According to C3’s investigations, trusted clients are contacted through these networks and are offered brochures of the children on the auction blocks – either physical booklets containing a small selection, or online catalogues of up to 60 girls.
Customers are passed a secret PIN number, which grants them access to the auction website. Clients can then bid on the girls, with C3 registering prices as high as five million pesos (about £1,600) for the right to take the child’s virginity. When the auction is completed, the sites are taken down, and the brochures destroyed.
After the experience, the girls very rarely return to family life, and instead get drawn ever deeper into the Medellin underworld.
“What happens is the girls begin to have a different life because they have access to money and with this money they have access to drugs,” says the youth worker. “They end up far from home, involved with gang members – their way of life is changed from a very young age.”

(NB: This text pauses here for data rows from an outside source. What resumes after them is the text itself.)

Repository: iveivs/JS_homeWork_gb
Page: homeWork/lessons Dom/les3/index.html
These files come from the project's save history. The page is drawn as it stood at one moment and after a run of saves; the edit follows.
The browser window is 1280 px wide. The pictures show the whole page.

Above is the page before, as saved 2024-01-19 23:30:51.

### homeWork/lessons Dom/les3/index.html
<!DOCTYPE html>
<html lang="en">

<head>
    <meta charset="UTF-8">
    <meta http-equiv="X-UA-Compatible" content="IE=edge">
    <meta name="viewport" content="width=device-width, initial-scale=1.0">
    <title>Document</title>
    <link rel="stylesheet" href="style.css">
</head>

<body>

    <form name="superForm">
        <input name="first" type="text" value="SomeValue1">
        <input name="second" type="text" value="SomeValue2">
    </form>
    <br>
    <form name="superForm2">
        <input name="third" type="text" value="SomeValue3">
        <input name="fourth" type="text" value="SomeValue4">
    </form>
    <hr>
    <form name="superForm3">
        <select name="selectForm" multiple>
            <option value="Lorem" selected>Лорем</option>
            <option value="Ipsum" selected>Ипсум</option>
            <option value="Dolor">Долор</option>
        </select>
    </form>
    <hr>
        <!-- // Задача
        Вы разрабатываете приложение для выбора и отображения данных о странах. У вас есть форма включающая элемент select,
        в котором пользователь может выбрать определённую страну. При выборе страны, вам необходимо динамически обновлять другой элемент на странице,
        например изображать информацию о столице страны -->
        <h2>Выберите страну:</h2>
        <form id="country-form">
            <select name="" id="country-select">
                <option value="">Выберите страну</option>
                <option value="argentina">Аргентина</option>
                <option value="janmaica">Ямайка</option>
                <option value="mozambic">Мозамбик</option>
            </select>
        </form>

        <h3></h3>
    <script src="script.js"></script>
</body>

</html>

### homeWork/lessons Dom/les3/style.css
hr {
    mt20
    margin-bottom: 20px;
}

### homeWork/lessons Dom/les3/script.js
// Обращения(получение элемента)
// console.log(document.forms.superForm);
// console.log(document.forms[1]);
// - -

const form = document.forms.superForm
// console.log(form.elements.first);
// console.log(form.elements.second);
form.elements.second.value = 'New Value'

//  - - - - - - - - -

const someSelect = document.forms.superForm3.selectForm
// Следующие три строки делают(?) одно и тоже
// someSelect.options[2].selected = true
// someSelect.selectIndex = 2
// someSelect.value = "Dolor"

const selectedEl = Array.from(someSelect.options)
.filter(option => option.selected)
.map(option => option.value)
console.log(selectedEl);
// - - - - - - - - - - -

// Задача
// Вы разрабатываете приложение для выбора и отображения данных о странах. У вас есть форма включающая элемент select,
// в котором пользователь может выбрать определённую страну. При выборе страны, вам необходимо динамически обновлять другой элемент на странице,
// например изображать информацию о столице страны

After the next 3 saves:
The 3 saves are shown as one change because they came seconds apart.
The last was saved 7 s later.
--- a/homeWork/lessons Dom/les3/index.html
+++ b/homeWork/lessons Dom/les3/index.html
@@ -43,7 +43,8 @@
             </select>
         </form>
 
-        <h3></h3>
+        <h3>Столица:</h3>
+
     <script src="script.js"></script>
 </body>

The gang’s recruitment and abuse of young girls is not just a security issue, it is also cultural, according to Clara Ines, the director of Medellin women’s rights NGO Vamos Mujer. “In the context of the war, and in the context of the ‘narcotisation’ of the culture, women have gone from being thought of as sexual objects to becoming merchandise,” she says. “Women have become the spoils of war.”
The Medellin authorities say they are aware of the practice but their efforts to tackle it are limited by the silence that surrounds the issue. They also say they are hamstrung by the fact that many of the children being groomed for the sex trade enter into gang life voluntarily.
“From a very early age they look at it as something natural, something normal,” says Jesus Sanchez, the Medellin human rights ombudsman. “There are cases where the parents call attention to it, they ask the state to intervene, but the child says they don’t want to be part of a protection program, they want to stay in the environment and belong to the group.”
However, many of those working with the victims say the response of the authorities has been weak.
“This phenomenon exists and it is getting worse every day, but there is no state or police action,” says Pardo.
Pardo believes the situation is a clear example of the growing gulf between the facade Medellin now presents to the world, and the reality of poverty and violence still rampant in the comunas, where child prostitution and virgin auctions are just another daily horror to endure.
“This has become part of the landscape, part of the cruel reality of the other Medellin – the one that is not visible, the one that does not appear in the media, that does not involve grand construction projects and fancy restaurants,” says Pardo. “In the comunas it is lack of opportunity and poverty that reigns.”